*Exercise input*.
==============================

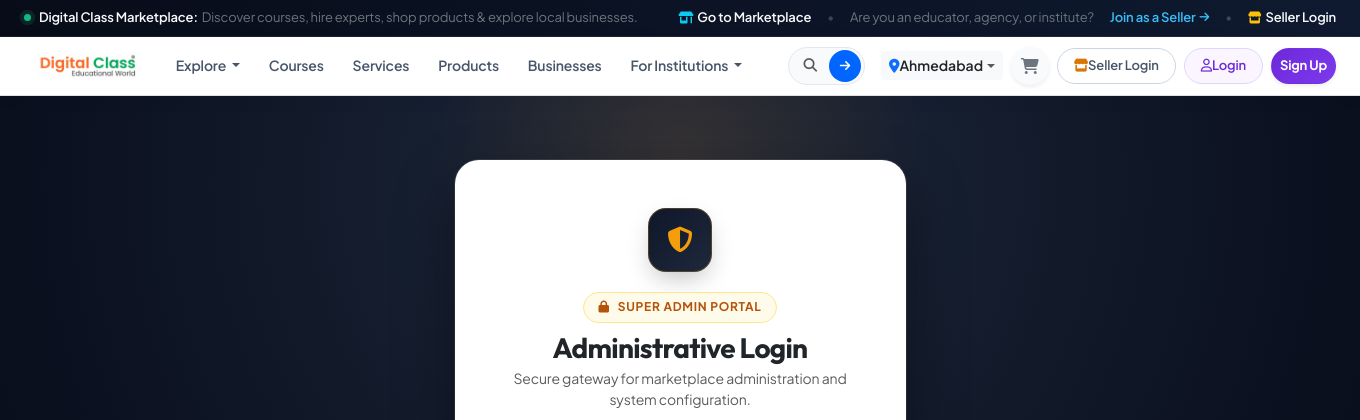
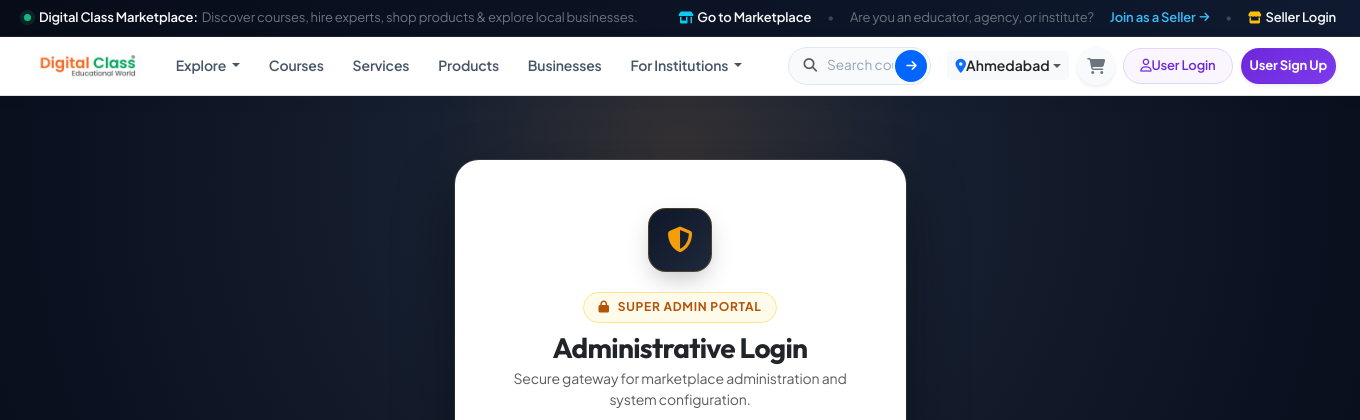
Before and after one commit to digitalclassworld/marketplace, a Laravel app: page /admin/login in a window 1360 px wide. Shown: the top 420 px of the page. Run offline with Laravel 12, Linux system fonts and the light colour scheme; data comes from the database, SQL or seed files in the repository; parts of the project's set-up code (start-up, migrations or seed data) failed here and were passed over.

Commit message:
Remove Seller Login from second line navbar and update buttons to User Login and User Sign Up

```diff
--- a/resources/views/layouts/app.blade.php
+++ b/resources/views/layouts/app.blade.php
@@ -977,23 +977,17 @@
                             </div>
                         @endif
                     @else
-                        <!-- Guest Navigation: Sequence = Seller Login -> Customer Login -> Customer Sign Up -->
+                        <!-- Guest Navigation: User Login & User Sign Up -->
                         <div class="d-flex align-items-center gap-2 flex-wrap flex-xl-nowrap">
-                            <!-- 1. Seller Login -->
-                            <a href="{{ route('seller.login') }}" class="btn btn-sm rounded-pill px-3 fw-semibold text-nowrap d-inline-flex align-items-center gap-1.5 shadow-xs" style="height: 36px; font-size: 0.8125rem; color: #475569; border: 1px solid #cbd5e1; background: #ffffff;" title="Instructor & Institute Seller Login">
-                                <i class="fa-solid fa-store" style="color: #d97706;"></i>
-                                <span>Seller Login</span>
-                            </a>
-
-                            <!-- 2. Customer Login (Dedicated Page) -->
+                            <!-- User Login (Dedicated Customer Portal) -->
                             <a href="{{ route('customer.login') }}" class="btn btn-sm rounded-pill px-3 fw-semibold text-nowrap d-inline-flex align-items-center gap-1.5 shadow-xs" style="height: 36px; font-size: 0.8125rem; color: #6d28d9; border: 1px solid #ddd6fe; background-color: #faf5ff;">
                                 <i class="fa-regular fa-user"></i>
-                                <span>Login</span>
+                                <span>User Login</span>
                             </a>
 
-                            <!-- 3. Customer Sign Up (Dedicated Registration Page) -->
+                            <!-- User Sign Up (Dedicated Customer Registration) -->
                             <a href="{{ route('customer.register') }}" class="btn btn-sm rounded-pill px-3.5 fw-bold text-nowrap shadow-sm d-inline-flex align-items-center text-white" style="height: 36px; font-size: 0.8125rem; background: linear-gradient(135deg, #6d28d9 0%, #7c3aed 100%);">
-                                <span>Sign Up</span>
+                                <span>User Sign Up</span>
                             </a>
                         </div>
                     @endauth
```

==============================

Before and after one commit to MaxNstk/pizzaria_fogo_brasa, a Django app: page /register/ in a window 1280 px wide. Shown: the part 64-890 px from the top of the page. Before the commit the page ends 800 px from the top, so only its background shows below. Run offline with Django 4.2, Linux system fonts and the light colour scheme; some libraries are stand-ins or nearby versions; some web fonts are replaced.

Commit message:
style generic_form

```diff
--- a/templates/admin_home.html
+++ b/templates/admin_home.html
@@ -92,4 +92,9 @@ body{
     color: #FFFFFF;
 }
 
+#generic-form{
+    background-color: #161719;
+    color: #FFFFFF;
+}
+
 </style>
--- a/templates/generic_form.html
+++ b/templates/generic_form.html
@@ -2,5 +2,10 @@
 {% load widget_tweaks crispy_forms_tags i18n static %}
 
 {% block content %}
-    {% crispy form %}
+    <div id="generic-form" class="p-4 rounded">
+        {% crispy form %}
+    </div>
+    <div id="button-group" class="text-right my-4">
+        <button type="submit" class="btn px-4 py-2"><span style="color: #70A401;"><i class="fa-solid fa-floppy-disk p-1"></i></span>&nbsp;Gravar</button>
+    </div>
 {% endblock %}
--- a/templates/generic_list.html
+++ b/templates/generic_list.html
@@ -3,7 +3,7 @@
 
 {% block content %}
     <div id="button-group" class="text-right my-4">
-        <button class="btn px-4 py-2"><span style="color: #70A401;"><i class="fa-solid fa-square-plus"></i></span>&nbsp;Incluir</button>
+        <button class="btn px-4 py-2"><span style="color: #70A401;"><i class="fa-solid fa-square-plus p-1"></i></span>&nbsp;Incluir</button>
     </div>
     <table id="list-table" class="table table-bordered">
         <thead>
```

==============================

*Your goal*. State how many lines of the material contain the string "nbsp", with no other words.

*Your response*. 3